never stop hiding, is unable to travel very far at a time due to the necessity of constantly
finding new shelter and avoiding the sun. In spite of all their grand abilities, it would be
an awful, restricted existence.

Now I was having fun with it and felt I was on to something fresh. A completely new
kind of vampire. I was determined not to hold anything back. I wanted to write as
realistic a story as possible, blending in science and my background with NASA to help
make even the most outlandish concept plausible (like the fact that some of the vampires
in Throat worship the sun). This book was going to be a gritty, realistic, true story of a
new half-human vampire trying to make her way in the world (while somehow staying
alive in the process).

But who was going to be the audience for a vampire book that was this wildly different?

Teen readers are sharp.
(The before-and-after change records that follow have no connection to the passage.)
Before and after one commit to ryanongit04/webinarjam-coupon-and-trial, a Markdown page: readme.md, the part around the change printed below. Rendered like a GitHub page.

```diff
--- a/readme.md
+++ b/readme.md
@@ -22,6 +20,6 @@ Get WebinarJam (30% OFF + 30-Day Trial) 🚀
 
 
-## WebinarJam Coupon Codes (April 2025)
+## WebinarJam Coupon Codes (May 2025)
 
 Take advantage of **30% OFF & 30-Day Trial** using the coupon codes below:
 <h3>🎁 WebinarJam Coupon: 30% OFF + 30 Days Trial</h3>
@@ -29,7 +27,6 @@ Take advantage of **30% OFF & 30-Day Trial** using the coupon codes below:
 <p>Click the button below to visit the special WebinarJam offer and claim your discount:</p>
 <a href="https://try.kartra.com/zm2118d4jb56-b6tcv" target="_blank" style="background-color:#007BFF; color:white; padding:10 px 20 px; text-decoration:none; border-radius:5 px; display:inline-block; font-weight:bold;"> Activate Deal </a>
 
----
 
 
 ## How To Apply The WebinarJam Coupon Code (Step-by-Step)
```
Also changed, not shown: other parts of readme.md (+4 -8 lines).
One of the reasons I love writing for them is that most of
them can approach books with completely open minds, and I have great faith in their
intelligence. I think they can handle pretty much anything I can throw at them. It’s the
adults I worry about. (Just kidding. Sort of.). But of course I was hopeful Throat would
appeal to readers from both groups. Lots and lots of readers. J
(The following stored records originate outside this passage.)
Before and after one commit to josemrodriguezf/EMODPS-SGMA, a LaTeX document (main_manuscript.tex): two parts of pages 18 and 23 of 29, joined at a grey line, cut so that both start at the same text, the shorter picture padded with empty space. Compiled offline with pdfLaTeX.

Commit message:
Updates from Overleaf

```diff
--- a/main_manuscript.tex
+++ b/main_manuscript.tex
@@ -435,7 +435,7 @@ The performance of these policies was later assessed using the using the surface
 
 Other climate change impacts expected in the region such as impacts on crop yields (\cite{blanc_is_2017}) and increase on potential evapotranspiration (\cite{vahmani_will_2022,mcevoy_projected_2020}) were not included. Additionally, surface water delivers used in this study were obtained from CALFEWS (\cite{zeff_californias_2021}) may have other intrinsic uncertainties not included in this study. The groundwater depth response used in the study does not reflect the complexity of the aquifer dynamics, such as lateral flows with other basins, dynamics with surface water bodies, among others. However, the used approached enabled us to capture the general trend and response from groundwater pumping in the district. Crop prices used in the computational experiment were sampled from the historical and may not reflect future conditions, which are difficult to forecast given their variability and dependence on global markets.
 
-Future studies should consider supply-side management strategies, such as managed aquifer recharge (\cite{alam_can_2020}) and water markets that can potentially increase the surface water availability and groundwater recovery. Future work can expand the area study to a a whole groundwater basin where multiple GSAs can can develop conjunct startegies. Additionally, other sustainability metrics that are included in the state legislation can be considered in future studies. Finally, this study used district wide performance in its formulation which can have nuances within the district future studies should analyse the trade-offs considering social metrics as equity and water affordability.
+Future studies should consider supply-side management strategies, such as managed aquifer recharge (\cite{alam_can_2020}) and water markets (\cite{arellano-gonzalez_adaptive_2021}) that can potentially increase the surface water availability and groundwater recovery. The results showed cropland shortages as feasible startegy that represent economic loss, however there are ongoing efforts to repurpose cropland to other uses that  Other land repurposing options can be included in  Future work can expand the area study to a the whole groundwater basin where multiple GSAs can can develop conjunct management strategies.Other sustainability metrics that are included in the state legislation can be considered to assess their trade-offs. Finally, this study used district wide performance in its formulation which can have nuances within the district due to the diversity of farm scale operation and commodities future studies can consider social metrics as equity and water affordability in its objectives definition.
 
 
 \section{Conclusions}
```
But truthfully I never think very that much about the age of my audience. I guess I just
love writing about characters that are living at that that time in life where everything
feels balanced on the cusp of so many exciting possibilities and challenging decisions. As an added bonus, as a YA author I don’t have to write about things like mortgages. PTA
meetings. Work weeks. Bad backs. ED. Etc. I want to concentrate on the freedom my
characters have. The freedom to take fabulous risks, succeed gloriously, or slam head on
into “epic fails.”

I love how wide open people are at that age, before life has really had a chance to squat
on their craniums and cram their dreams down into their necks. I love the energy my
readers bring to the books they read; that energy fits perfectly with a book like Throat.
I love to read (and write) books that are popping with big ideas and crazy interesting
characters. And I trust that my readers are looking for just that: a book that can transport
them, allow them to live a little while in a very strange new place.

But what I’m talking about in a reader is not something that can be measured so much in
years, but in dreams. I’m fascinated by the mind that never grows old. That’s the kind of
reader I’m thrilled to cultivate and capture. Imagination doesn’t have an age.

Follow R.A. Nelson on his blog tour for
Monday, April 25thBooks with Bite
Tuesday, April 26thPatricia’s Vampire Notes
Wednesday, April 27thBite Club
Thursday, April 28thSuvudu
Friday, April 29thRandom Acts of Reading
Saturday, April 30thDangers Untold and Hardships Unnumbered
We’ll be tweeting about R.A. Nelson's blog tour on @RandomHouseKids!
(Follow the author: @RANelsonYA)

1 comment:

Carrie said...

Hi, Will this book be in hardback? Do you have anymore plans to write a sequel? What is you history with NASA? Cant wait to read it. I just started reading a few YA books.